Hostage in living hell
Calcutta weather

New Delhi, Dec. 28 
After a day?s negotiations with Indian negotiators, the hijackers today increased their price for the hostages? freedom: the release of 35 Kashmiri militants, a coffin carrying the body of slain guerrilla Sajjan Afghani and a whopping $200 million in cash.

Afghani, a former Harkat-ul Ansar chief, was arrested in February 1994 and killed when Pakistani mercenaries made an abortive attempt to escape from Kot Balwal jail in Jammu. The hijackers are now demanding that his body be exhumed and handed over in a coffin.

Though one of the masked hijackers came out of the Airbus to talk to Indian officials, the fresh demands, according to agency reports, were written on a piece of paper and dropped from the plane.

The Indians would rather pay up than release the 30-odd militants. Officials indicated tonight that they would harp on the money part of the package and ask the captors to forget about Masood Azhar and the other jailed terrorists.

Even the ransom amount, which works out to almost Rs 850 crore, can be scaled down during hard bargain.

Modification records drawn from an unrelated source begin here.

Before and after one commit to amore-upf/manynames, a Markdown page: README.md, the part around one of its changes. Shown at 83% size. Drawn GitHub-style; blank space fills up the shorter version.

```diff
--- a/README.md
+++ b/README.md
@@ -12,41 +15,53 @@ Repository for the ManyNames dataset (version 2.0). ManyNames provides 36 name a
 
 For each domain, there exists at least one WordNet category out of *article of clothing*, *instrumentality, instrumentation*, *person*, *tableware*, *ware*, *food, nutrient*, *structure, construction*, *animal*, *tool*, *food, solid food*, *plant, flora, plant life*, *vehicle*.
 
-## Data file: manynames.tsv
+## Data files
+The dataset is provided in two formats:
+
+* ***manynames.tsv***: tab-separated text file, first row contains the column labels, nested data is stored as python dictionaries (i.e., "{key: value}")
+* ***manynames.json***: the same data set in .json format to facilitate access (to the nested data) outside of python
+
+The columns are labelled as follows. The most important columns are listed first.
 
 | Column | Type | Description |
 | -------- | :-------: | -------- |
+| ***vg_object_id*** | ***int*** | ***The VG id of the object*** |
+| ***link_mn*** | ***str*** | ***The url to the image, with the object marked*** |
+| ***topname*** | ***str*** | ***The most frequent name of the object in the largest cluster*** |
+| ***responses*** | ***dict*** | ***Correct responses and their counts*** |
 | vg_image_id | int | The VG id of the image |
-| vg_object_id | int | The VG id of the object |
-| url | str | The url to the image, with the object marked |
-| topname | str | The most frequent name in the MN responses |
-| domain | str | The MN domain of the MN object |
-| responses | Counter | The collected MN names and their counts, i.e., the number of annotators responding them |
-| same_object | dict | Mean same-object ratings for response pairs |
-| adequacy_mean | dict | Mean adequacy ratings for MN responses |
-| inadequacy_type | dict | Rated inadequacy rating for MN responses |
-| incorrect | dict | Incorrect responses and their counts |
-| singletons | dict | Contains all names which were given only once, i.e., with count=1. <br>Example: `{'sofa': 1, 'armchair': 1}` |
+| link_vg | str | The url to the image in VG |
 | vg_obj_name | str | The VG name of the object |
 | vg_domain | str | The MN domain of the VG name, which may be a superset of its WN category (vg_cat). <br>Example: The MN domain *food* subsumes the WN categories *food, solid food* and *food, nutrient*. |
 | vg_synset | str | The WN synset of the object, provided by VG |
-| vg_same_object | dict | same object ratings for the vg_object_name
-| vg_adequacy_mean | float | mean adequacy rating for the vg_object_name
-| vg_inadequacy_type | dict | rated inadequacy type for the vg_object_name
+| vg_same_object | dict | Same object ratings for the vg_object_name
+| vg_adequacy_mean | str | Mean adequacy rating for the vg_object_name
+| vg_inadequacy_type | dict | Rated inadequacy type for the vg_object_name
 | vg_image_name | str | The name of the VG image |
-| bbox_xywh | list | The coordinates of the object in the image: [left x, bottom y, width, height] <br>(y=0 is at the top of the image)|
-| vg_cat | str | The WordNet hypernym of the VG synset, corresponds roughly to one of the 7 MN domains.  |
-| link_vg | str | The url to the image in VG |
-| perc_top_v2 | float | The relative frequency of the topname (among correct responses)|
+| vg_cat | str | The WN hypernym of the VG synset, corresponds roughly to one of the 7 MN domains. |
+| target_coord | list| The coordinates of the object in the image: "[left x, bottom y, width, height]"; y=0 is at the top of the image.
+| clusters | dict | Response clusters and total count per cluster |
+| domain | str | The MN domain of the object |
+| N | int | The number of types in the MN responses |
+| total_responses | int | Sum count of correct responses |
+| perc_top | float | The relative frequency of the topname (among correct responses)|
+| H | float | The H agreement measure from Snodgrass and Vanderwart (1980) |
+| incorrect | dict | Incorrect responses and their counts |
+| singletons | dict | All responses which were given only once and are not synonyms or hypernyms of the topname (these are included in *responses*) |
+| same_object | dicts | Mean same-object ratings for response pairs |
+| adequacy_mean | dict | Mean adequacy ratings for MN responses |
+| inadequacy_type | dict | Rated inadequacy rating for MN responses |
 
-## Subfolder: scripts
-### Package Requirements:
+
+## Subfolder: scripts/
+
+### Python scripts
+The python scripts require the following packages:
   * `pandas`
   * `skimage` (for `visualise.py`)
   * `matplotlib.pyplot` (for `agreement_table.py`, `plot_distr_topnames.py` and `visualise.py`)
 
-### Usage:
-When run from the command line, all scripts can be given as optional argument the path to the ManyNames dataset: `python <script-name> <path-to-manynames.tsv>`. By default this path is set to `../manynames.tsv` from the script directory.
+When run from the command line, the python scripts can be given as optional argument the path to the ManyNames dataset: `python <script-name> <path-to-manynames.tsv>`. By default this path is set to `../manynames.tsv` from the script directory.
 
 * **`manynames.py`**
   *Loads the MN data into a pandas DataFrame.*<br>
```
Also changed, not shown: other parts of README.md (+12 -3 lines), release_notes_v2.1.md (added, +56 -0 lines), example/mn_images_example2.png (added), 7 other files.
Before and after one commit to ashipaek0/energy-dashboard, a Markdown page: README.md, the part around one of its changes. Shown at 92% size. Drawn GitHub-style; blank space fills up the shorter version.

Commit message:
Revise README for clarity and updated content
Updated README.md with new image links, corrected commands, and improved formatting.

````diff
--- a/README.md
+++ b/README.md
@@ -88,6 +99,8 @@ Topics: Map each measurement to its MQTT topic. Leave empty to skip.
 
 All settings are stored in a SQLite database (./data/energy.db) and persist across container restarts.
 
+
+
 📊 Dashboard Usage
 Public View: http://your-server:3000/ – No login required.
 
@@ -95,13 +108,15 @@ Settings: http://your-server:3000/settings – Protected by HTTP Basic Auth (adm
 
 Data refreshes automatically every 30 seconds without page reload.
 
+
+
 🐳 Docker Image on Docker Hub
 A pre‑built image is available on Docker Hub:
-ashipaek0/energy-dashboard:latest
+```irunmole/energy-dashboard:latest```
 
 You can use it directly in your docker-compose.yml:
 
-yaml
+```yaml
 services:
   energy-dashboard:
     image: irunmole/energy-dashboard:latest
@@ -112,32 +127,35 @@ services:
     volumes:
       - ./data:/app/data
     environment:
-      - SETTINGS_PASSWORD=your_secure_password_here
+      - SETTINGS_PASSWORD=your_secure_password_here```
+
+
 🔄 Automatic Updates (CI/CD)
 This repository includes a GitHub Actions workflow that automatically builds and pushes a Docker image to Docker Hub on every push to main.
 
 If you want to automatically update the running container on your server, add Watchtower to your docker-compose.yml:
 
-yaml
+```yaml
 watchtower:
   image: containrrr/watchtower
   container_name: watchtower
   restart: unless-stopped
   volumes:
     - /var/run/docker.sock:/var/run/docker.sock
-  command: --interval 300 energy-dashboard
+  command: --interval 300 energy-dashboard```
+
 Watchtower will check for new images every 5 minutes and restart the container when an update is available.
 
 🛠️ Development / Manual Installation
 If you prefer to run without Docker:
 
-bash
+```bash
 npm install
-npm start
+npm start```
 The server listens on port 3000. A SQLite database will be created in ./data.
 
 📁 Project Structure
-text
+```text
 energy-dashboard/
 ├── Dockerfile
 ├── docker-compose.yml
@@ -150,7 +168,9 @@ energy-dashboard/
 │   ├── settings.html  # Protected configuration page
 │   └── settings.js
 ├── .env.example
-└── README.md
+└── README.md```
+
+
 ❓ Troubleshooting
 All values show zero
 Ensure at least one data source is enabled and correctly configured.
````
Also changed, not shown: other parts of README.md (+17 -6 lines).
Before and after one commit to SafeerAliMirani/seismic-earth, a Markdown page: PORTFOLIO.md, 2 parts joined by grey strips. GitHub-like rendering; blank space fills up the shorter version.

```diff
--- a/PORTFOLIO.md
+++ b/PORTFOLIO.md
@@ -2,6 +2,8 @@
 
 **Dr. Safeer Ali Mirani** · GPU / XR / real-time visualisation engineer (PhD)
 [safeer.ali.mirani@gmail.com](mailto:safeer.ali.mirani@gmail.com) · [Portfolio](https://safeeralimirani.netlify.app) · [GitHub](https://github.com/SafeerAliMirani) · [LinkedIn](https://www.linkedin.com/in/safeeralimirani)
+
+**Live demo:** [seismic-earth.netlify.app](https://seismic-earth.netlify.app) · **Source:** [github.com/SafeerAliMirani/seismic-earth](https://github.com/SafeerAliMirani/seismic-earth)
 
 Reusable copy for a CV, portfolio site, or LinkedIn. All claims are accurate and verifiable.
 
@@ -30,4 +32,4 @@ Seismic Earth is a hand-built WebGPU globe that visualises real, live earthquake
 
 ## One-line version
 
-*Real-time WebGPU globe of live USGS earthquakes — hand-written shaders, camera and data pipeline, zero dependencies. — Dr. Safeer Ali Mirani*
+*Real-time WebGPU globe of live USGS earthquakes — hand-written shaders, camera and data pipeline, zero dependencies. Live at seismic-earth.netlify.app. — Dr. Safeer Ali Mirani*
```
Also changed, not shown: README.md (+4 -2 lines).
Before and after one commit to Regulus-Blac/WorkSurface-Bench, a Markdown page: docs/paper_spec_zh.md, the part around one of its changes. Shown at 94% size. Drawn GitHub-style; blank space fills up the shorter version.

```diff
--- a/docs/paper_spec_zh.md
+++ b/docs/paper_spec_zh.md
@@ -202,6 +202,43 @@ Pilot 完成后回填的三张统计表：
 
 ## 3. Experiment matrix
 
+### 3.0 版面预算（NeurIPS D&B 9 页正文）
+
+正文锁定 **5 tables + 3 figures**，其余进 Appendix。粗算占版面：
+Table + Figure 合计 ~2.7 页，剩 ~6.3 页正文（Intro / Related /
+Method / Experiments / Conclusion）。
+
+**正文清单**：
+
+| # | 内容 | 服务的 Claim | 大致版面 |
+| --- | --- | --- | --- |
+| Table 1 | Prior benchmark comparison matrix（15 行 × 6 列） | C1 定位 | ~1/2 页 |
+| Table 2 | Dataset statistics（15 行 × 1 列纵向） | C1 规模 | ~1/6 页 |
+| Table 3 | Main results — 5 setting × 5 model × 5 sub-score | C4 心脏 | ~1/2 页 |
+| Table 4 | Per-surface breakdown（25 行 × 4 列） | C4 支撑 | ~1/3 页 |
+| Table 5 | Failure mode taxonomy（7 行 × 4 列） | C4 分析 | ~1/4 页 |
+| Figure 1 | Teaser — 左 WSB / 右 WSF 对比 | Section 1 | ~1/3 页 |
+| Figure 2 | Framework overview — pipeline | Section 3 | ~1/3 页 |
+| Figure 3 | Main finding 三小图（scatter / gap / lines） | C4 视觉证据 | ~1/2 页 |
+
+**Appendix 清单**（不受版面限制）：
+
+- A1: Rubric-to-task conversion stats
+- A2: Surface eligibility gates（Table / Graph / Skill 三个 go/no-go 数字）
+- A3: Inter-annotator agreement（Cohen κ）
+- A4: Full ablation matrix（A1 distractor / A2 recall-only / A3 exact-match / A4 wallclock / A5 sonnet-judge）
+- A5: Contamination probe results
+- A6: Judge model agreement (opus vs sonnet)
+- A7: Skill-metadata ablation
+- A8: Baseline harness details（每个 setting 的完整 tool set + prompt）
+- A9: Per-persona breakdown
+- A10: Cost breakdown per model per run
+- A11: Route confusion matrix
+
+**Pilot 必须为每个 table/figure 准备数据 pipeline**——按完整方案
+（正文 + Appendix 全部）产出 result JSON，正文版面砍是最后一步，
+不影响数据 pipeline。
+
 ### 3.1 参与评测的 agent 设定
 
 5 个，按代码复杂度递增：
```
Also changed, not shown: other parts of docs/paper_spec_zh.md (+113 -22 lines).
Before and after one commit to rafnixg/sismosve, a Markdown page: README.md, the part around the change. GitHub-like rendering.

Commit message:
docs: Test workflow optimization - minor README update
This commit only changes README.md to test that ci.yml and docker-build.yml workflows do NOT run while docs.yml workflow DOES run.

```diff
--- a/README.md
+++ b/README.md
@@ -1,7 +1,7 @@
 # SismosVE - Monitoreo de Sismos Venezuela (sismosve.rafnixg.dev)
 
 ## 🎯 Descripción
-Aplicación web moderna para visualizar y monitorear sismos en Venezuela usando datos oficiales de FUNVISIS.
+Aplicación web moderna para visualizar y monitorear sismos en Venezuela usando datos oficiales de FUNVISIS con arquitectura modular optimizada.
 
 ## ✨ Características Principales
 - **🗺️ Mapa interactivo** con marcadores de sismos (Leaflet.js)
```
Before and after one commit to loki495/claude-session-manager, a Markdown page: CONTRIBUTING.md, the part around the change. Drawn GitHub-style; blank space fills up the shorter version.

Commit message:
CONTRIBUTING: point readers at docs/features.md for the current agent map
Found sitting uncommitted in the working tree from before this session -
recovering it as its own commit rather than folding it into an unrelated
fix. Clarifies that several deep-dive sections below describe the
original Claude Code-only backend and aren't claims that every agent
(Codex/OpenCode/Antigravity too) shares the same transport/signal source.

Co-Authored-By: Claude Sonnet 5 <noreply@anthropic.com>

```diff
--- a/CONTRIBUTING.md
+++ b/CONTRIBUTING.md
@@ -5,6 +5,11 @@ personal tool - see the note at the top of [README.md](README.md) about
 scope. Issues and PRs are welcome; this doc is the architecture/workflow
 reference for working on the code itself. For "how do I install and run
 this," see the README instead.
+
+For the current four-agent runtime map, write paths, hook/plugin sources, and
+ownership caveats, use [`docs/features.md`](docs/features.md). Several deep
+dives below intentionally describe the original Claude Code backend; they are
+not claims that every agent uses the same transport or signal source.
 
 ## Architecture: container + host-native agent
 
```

However, one compromise the government will perhaps have to make is promise safe passage to the hijackers.

Prime Minister Atal Behari Vajpayee said the hijack of the Indian Airlines plane has precipitated a crisis before the nation. He asserted that the government is dealing with the situation ??resolutely?? to secure the safe and speedy return of the hostages. This, he said, would be done while ??fully protecting the interests of the nation in its war against terrorism??. Vajpayee said this in a message to delegates of the national council of the BJP now meeting in Chennai.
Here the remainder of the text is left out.